Managerial occupations are split between high skilled and upper middle skilled. In 2018, disabled people in a managerial occupation were more likely than non-disabled people to be employed in the upper middle skilled occupations rather than high skilled occupations.
Recent analysis of the latest Annual Survey of Hours and Earnings (ASHE) data show that occupations classed as high skilled are paid more than those classed as upper middle. Some examples of high skilled occupations within this group would be a finance director or senior police officer, whilst upper-middle skilled occupations would include shopkeepers and (wholesale and retail) proprietors or property, housing and estate managers. We are unable to make this comparison for other occupation groups as all occupations within them are classified to the same skill level.
The narrowest pay gaps were seen in the low and lower-middle skill occupation groups such as elementary or caring, leisure and other service occupations. We have already seen that these groups were where disabled employees were more likely to be employed than non-disabled employees.
Looking at the median pay values these narrowest pay gaps were likely to be influenced by the National Living Wage, which for the financial year (April to March) ending 2019 was £7.83 (for those aged 25 years and over).
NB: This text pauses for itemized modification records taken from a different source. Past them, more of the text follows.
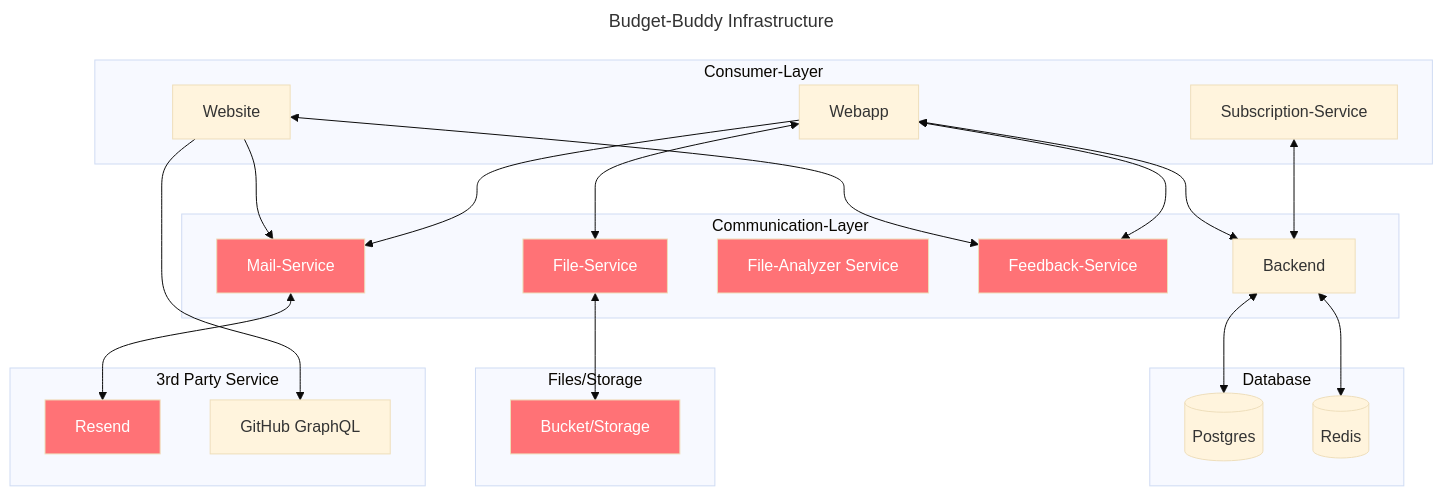
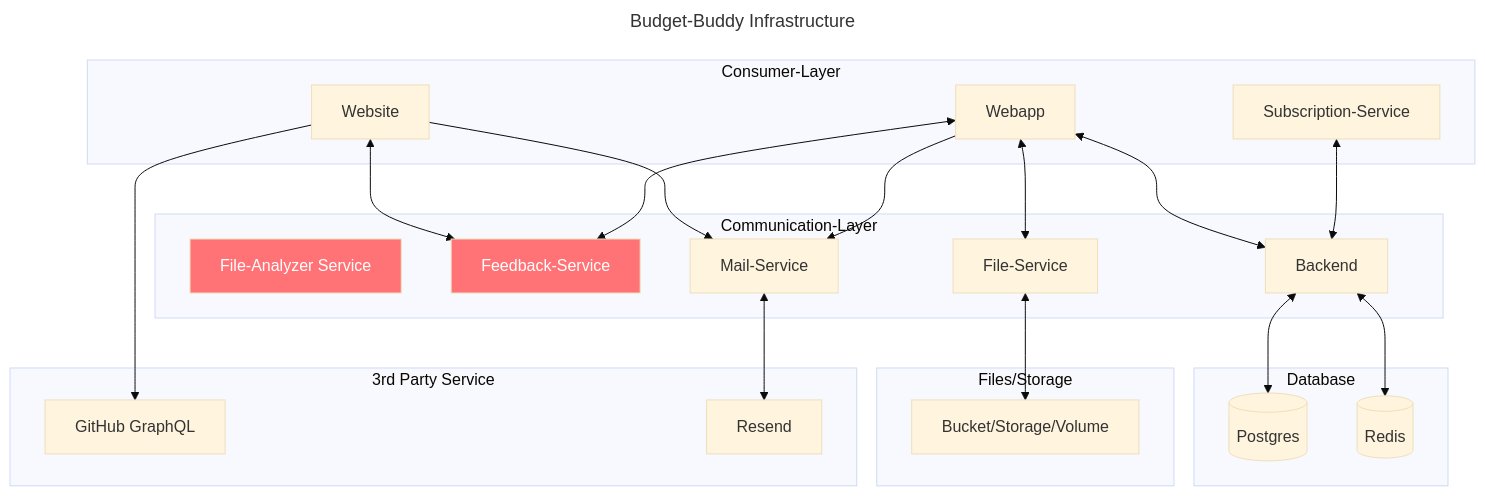
Before and after one commit to BudgetBuddyDE/setup: the diagram in README.md, drawn with Mermaid (base theme). The commit also changed other lines of this file and 1 other file, not shown here.

````diff
--- a/README.md
+++ b/README.md
@@ -8,74 +24,66 @@
 ```mermaid
 ---
 title: Budget-Buddy Infrastructure
 ---
 flowchart TD
 
-style mail-service fill:#FF7276;
-style mail-service color:#fff;
-style file-service fill:#FF7276;
-style file-service color:#fff;
 style file-analyzer-service fill:#FF7276;
 style file-analyzer-service color:#fff;
 style feedback-service fill:#FF7276;
 style feedback-service color:#fff;
-style resend fill:#FF7276;
-style resend color:#fff;
-style storage fill:#FF7276;
-style storage color:#fff;
 
 webapp[Webapp]
 website[Website]
 subscription-service[Subscription-Service]
 mail-service[Mail-Service]
 feedback-service[Feedback-Service]
 file-service[File-Service]
 file-analyzer-service[File-Analyzer Service]
 backend[Backend]
 gh-api[GitHub GraphQL]
 resend[Resend]
 postgres[(Postgres)]
 redis[(Redis)]
-storage[Bucket/Storage]
+storage[Bucket/Storage/Volume]
 
 click website href "https://github.com/BudgetBuddyDE/Website"
 click webapp href "https://github.com/BudgetBuddyDE/Webapp"
 click subscription-service href "https://github.com/BudgetBuddyDE/Subscription-Service"
-click mail-service href "https://resend.com/"
-click file-service href "https://github.com/kleithor/file-service"
+click mail-service href "https://github.com/BudgetBuddyDE/Mail-Service"
+click file-service href "https://github.com/BudgetBuddyDE/File-Service"
 click backend href "https://github.com/BudgetBuddyDE/Backend"
 
 subgraph "Database"
   postgres
   redis
 end
 
 subgraph "Files/Storage"
   storage
 end
 
 subgraph "3rd Party Service"
   gh-api
   resend
 end
 
 subgraph "Communication-Layer"
   backend<-->postgres
   backend<-->redis
   feedback-service
   mail-service<-->resend
   file-analyzer-service
   file-service<-->storage
 end
 
 subgraph "Consumer-Layer"
   website<-->feedback-service
   website-->gh-api
   website-->mail-service
   webapp<-->feedback-service
   webapp-->mail-service
   webapp<-->backend
   webapp<-->file-service
   subscription-service<-->backend
 end
 ```
````
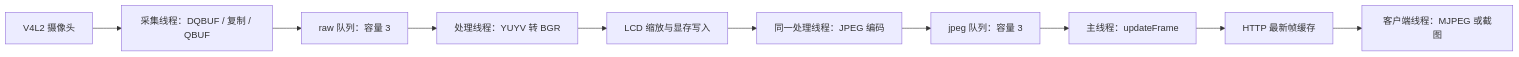
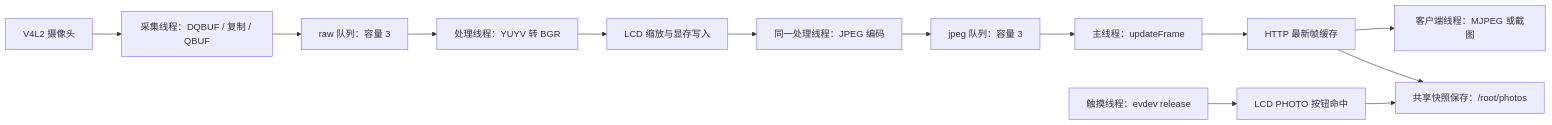
The diagram in cam.md (Dakken0915/cam), drawn with Mermaid before and after one commit. The commit also changed other lines of this file and 13 other files, not shown here.

````diff
--- a/cam.md
+++ b/cam.md
@@ -43,12 +45,15 @@
 ```mermaid
 flowchart LR
     A["V4L2 摄像头"] --> B["采集线程：DQBUF / 复制 / QBUF"]
     B --> C["raw 队列：容量 3"]
     C --> D["处理线程：YUYV 转 BGR"]
     D --> E["LCD 缩放与显存写入"]
     E --> F["同一处理线程：JPEG 编码"]
     F --> G["jpeg 队列：容量 3"]
     G --> H["主线程：updateFrame"]
     H --> I["HTTP 最新帧缓存"]
     I --> J["客户端线程：MJPEG 或截图"]
+    K["触摸线程：evdev release"] --> L["LCD PHOTO 按钮命中"]
+    L --> M["共享快照保存：/root/photos"]
+    I --> M
 ```
````
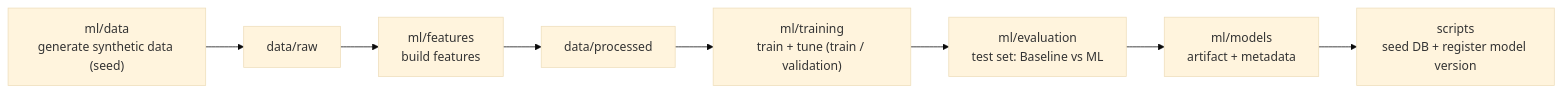
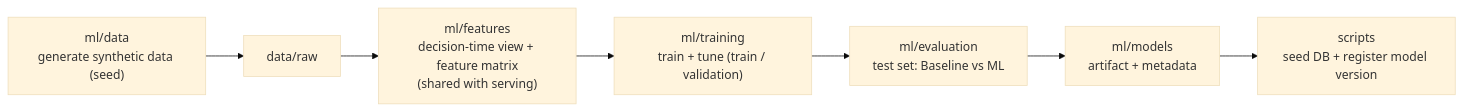
Before and after one commit to iamnmquang/SmartMatchAI: the second of 5 diagrams in docs/architecture.md, drawn with Mermaid (base theme). The commit also changed other lines of this file and 21 other files, not shown here.

````diff
--- a/docs/architecture.md
+++ b/docs/architecture.md
@@ -90,10 +90,9 @@
 ```mermaid
 flowchart LR
     A["ml/data<br/>generate synthetic data (seed)"] --> B["data/raw"]
-    B --> C["ml/features<br/>build features"]
-    C --> D["data/processed"]
-    D --> E["ml/training<br/>train + tune (train / validation)"]
+    B --> C["ml/features<br/>decision-time view + feature matrix<br/>(shared with serving)"]
+    C --> E["ml/training<br/>train + tune (train / validation)"]
     E --> F["ml/evaluation<br/>test set: Baseline vs ML"]
     F --> G["ml/models<br/>artifact + metadata"]
     G --> H["scripts<br/>seed DB + register model version"]
 ```
````
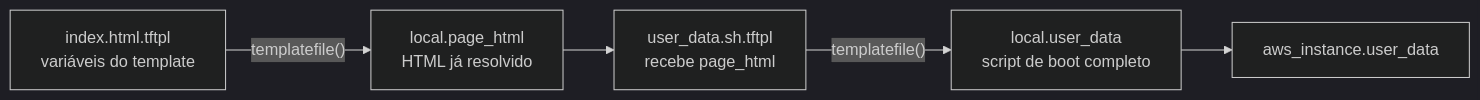
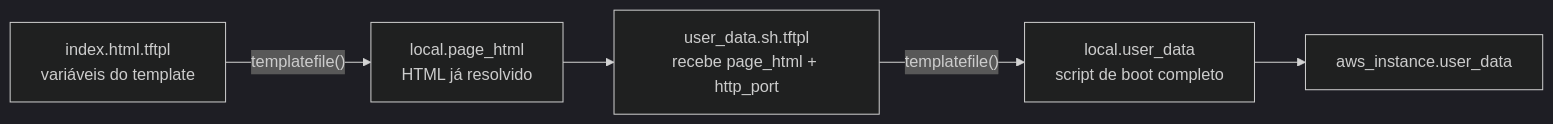
One commit to weynne/cesar-school-pos-devops-iac changed the fifth of 7 diagrams in README.md. Above: the diagram before and after it, drawn with Mermaid (dark theme). The commit also changed other lines of this file, not shown here.

````diff
--- a/README.md
+++ b/README.md
@@ -694,12 +742,12 @@
 ```mermaid
 flowchart LR
     TPL["index.html.tftpl<br/>variáveis do template"]
     HTML["local.page_html<br/>HTML já resolvido"]
-    SH["user_data.sh.tftpl<br/>recebe page_html"]
+    SH["user_data.sh.tftpl<br/>recebe page_html + http_port"]
     UD["local.user_data<br/>script de boot completo"]
 
     TPL -->|"templatefile()"| HTML
     HTML --> SH
     SH -->|"templatefile()"| UD
     UD --> EC2["aws_instance.user_data"]
 ```
````
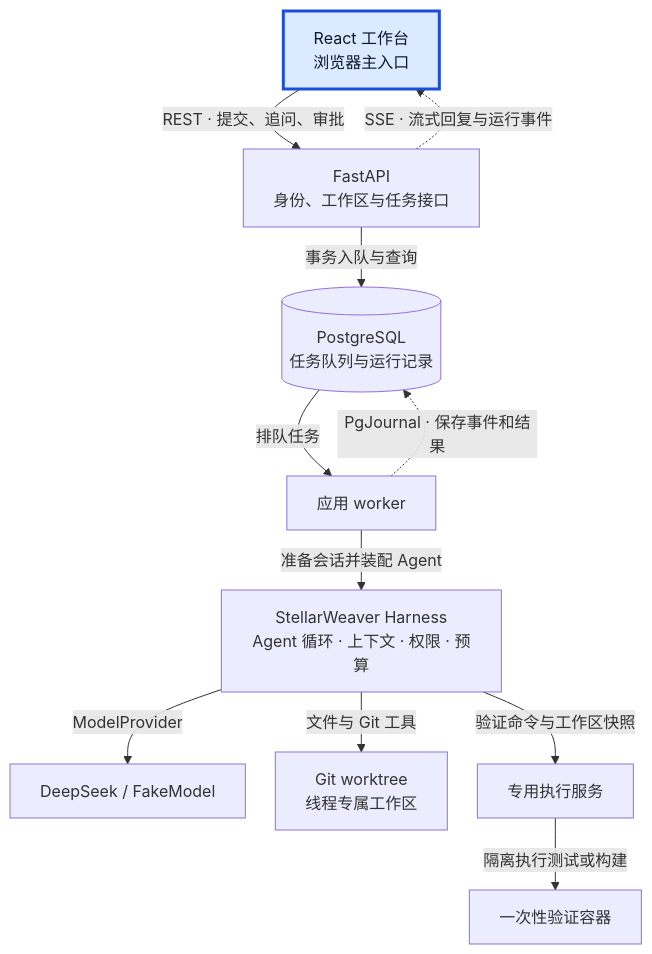
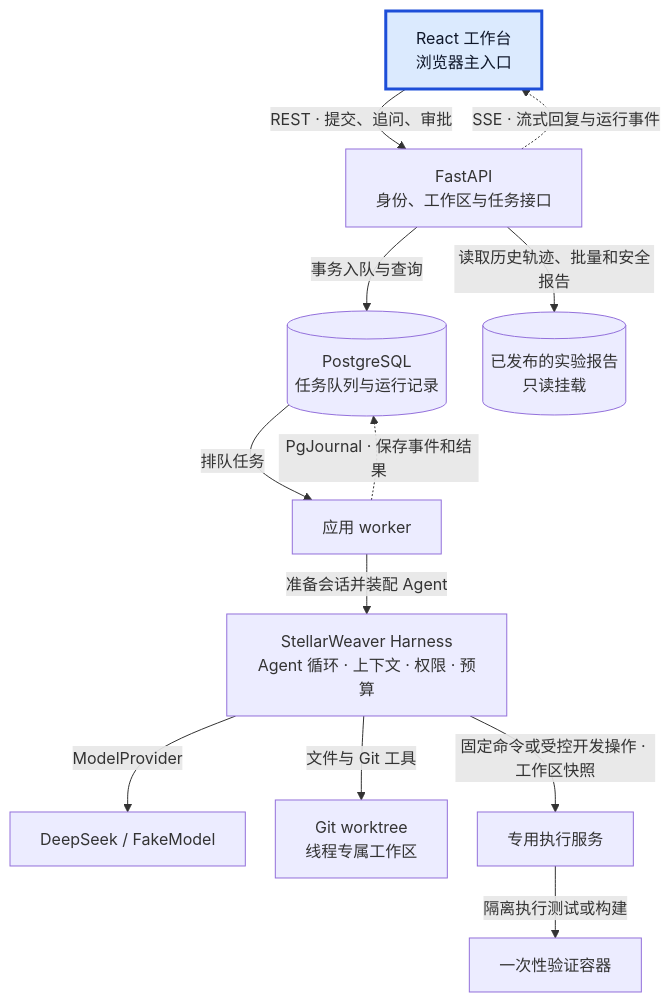
Before and after one commit to lyx0902/StellarWeaver: the second of 3 diagrams in docs/ARCHITECTURE.md, drawn with Mermaid. The commit also changed other lines of this file and 69 other files, not shown here.

````diff
--- a/docs/ARCHITECTURE.md
+++ b/docs/ARCHITECTURE.md
@@ -29,33 +29,35 @@
 ```mermaid
 ---
 config:
   flowchart:
     rankSpacing: 36
     nodeSpacing: 30
     wrappingWidth: 220
 ---
 flowchart TB
     Workbench["React 工作台<br/>浏览器主入口"]
     API["FastAPI<br/>身份、工作区与任务接口"]
     Store[("PostgreSQL<br/>任务队列与运行记录")]
     Worker["应用 worker"]
     Harness["StellarWeaver Harness<br/>Agent 循环 · 上下文 · 权限 · 预算"]
     Model["DeepSeek / FakeModel"]
     Worktree["Git worktree<br/>线程专属工作区"]
     Executor["专用执行服务"]
     Runner["一次性验证容器"]
+    Experiments[("已发布的实验报告<br/>只读挂载")]
 
     Workbench -->|"REST · 提交、追问、审批"| API
     API -.->|"SSE · 流式回复与运行事件"| Workbench
+    API -->|"读取历史轨迹、批量和安全报告"| Experiments
     API -->|"事务入队与查询"| Store
     Store -->|"排队任务"| Worker
     Worker -.->|"PgJournal · 保存事件和结果"| Store
     Worker -->|"准备会话并装配 Agent"| Harness
     Harness -->|"ModelProvider"| Model
     Harness -->|"文件与 Git 工具"| Worktree
-    Harness -->|"验证命令与工作区快照"| Executor
+    Harness -->|"固定命令或受控开发操作 · 工作区快照"| Executor
     Executor -->|"隔离执行测试或构建"| Runner
 
     classDef entry fill:#dbeafe,stroke:#1d4ed8,color:#0f172a,stroke-width:3px
     class Workbench entry
 ```
````
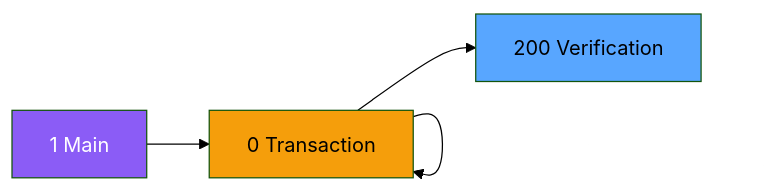
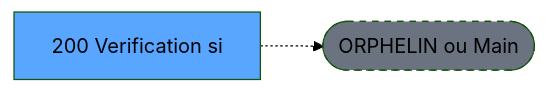
The second of 3 diagrams in .openspec/specs/ADH-IDE-200.md (thonyAGP/lecteur-magic), drawn with Mermaid (forest theme) before and after one commit. The commit also changed other lines of this file and 701 other files, not shown here.

````diff
--- a/.openspec/specs/ADH-IDE-200.md
+++ b/.openspec/specs/ADH-IDE-200.md
@@ -107,23 +117,8 @@
 ```mermaid
 graph LR
-    M[1 Main]
-    N0[0 Histo ventes]
-    N0[0 Histo ventes]
-    N0[0 Histo ventes]
-    N0[0 Print extrai]
-    N0[0 Transaction ]
-    T[200 Verification]
-    M --> N0
-    N0 --> N0
-    N0 --> N0
-    N0 --> N0
-    N0 --> N0
-    N0 --> T
-    style M fill:#8b5cf6,color:#fff
-    style N0 fill:#f59e0b
-    style N0 fill:#f59e0b
-    style N0 fill:#f59e0b
-    style N0 fill:#f59e0b
-    style N0 fill:#f59e0b
+    T[200 Verification si]
+    ORPHAN([ORPHELIN ou Main])
+    T -.-> ORPHAN
     style T fill:#58a6ff,color:#000
+    style ORPHAN fill:#6b7280,stroke-dasharray: 5 5
 ```
````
Given the lower levels of median pay in these occupation groups, the National Living Wage should provide a legal lower bound for hourly pay. This would compress the distribution of pay for disabled and non-disabled employees alike, reducing the scope for pay to diverge in comparison with higher-paid occupation groups. Previous analysis of the Labour Force Survey by the ONS showed that there was a greater density of disabled employees immediately around the National Living Wage, compared with non-disabled employees.
Presents statistics on earnings and employment for disabled and non-disabled people in the UK. We present raw disability pay gaps for the UK and also use regression analysis to provide more insight into the factors which affect pay for disabled people.
Official statistics are produced impartially and free from political influence.
Earnings and employment for disabled and non-disabled people in the UK, raw disability pay gaps and factors that affect pay for disabled people.